Required MSCS Courses (22 credits)
Data Science Specialization Courses (26 credits)
Choose one of the following three data science electives (5 credits):
Capstone project (5 credits): CPSC 5830 - Data Science Capstone Project
Data Science Course Descriptions
MATH 5315 - Mathematical Foundations of Data Science (3 credits)
Introduction to the mathematical and statistical concepts a student in the Master of Science in Computer Science / Data Science Specialization will be exposed to in their coursework. The concepts belong to the areas of probability, statistics, and linear algebra.
CPSC 5305 - Introduction to Data Science (2 credits)
This course introduces the field of data science. Intended for students planning to take more specialized technical courses in the area of data science, this course provides an overview of the field: the methodology by which data-intensive problems are identified, defined, solved, and operationalized. In addition, the student will be exposed to common problems and technologies both in the analytic and systems areas within the field, and will get hands-on experience with common tools and techniques. Finally, the ethical, privacy, and security implications of building data-intensive applications will be discussed.
CPSC 5310 - Machine Learning (5 credits)
This course introduces machine learning foundations, concepts, and algorithms and their applications in analyzing massive amounts of data to find interesting patterns that can be used to assist decision making or provide predictions. Topics include decision trees, Bayesian classification, clustering, sequence clustering, association rules, time series analysis, neural networks. Students are expected to analyze real-world data.
CPSC 5320 - Visual Analytics (3 credits)
This course introduces techniques and algorithms for creating effective visualizations based on principles from graphic design, visual art, perceptual psychology, and cognitive science.
CPSC 5330 - Big Data Analytics (3 credits)
This course covers the Hadoop architecture and the Hadoop ecosystem of tools. Students will learn to apply Hadoop and related Big Data technologies such as MapReduce, and Spark in developing analytics and solving problems that process vast quantities of data.
CPSC 5340 - Text Processing and Search (5 credits)
This course addresses the formal and practical techniques for building Information Retrieval (IR) and text processing systems, including source and query models, evaluation, ranking, and relevance issues, and efficient indexing and retrieval through search engines.
CPSC 5350 - Social Media Analytics (5 credits)
This course introduces concepts and algorithms that are required for analysis of data available on social media. This course introduces Web techniques, social networks and analysis, network analysis and graph theory, information extraction, link analysis, and Web mining, to study emerging problems with social media.
CPSC 5600 - Parallel Computing (5 credits)

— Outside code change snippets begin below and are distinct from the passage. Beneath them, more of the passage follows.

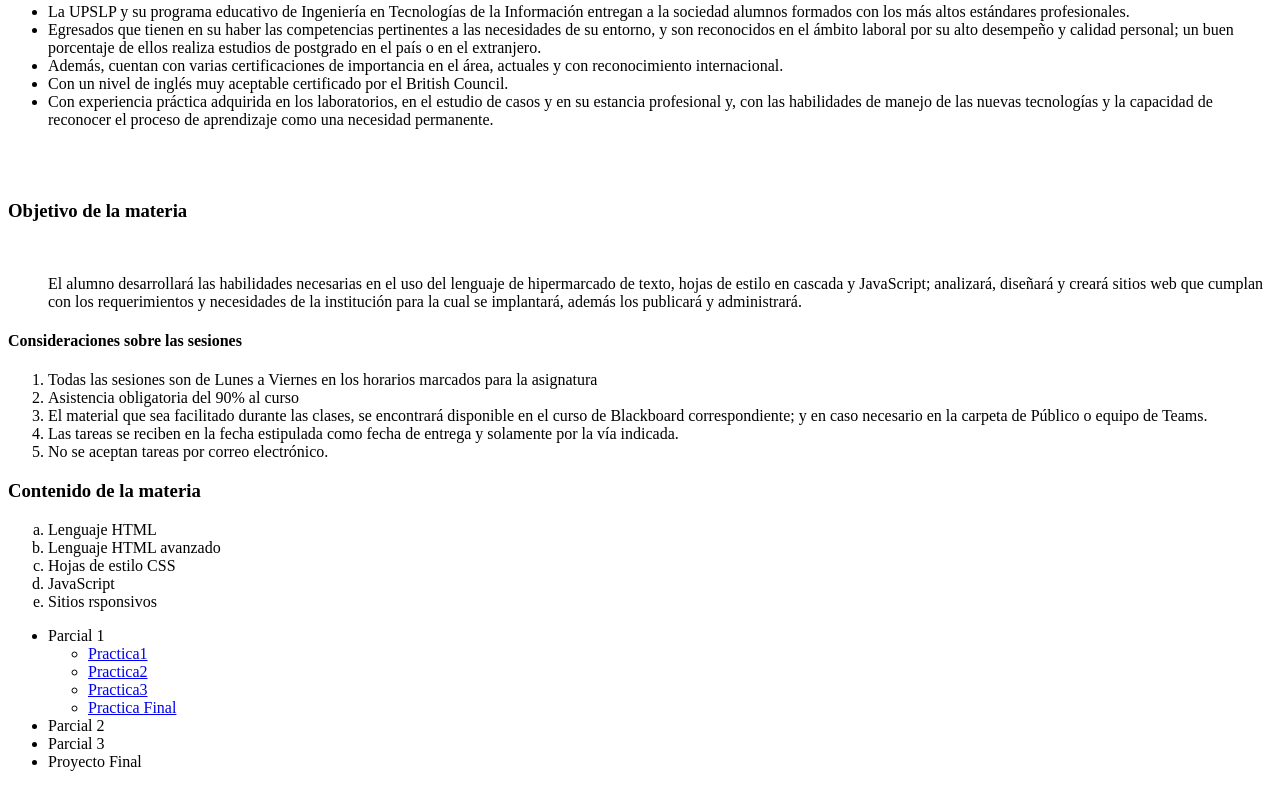
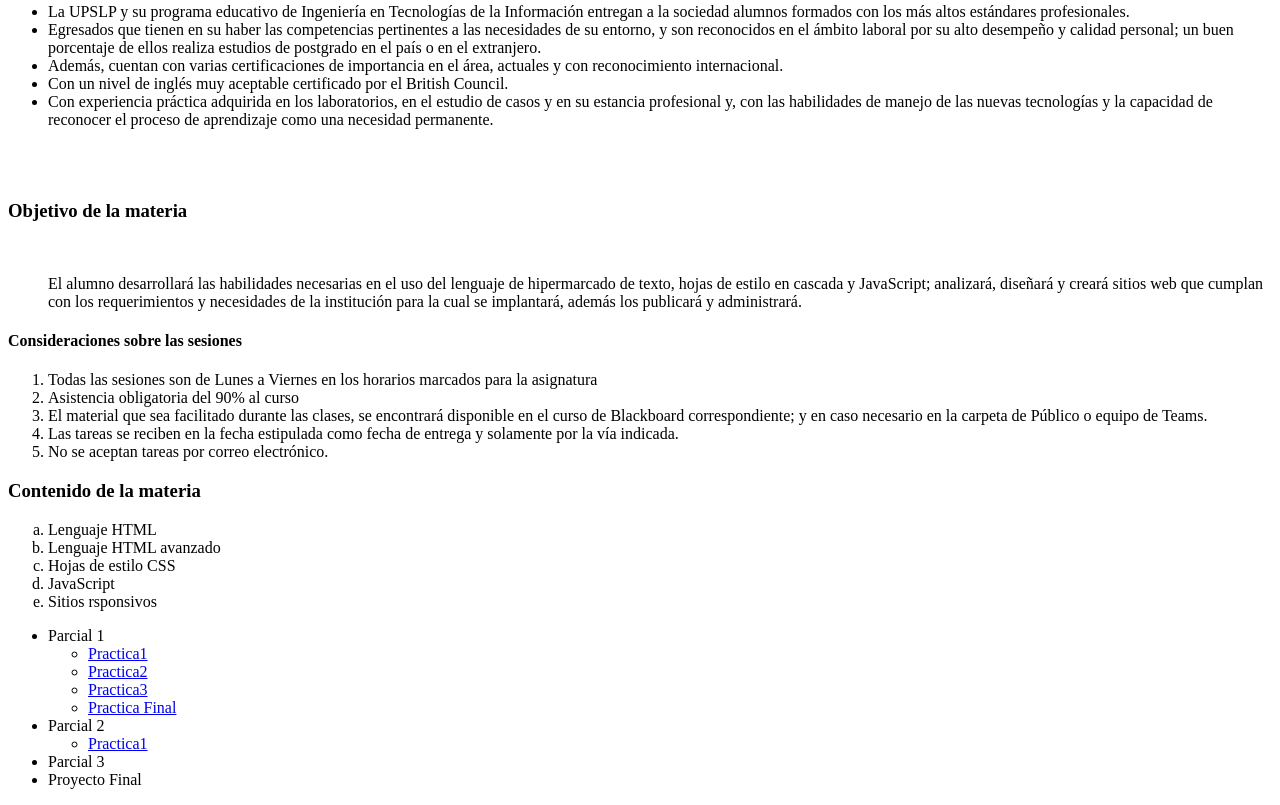
Before and after one commit to LeonardoMordz/Portafolio, a plain HTML site: page index.html in a window 1280 px wide. Shown: the part 940-1745 px from the top of the page. Drawn offline with Linux system fonts and the light colour scheme.

Commit message:
Add files via upload

```diff
--- a/index.html
+++ b/index.html
@@ -89,6 +89,9 @@ caso necesario en la carpeta de Público o equipo de Teams.</li>
 					<li><a href="practica4walmart.html">Practica Final</a></li>
 				</ul>
 			<li>Parcial 2</li>
+				<ul>
+					<li><a href="practica5.html">Practica1</a></li>
+				</ul>
 			<li>Parcial 3</li>
 			<li>Proyecto Final</li>
 		</ul>
```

Fundamentals of parallel computing with an emphasis on parallel programming and algorithms. Parallel algorithmic analysis and development using divide and conquer, map and reduce, and data decomposition. Parallel computing implementations and performance factors.
CPSC 5830 - Data Science Capstone Project (5 credits)
Teams of three to four students solve a data science problem from definition to implementation and presentation. Problems may be proposed by the student teams, the instructor, or an external industrial partner. Students will be expected to define the problem scope, obtain and prepare data sets, perform analyses and/or build big-data processing systems, evaluate and present results effectively.
Frequently Asked Questions
Yes, students need to have an undergraduate degree in computer science or closely related field. Students that do not have this background can take the Career Change Certificate in Computer Science Fundamentals and then join the MSCS-DS program.
Students need to have completed three quarters of Calculus before entering the program. In the program, students need to take MATH 5315. Students that have taken a probability course (a reasonably advanced course with a calculus prerequisite) and a linear algebra course can be waived from MATH 5315.
Since the MSCS-DS curriculum has more specific requirements, it requires more advanced planning. Students interested in the fast track for MSCS-DS should consult their advisor during their junior year.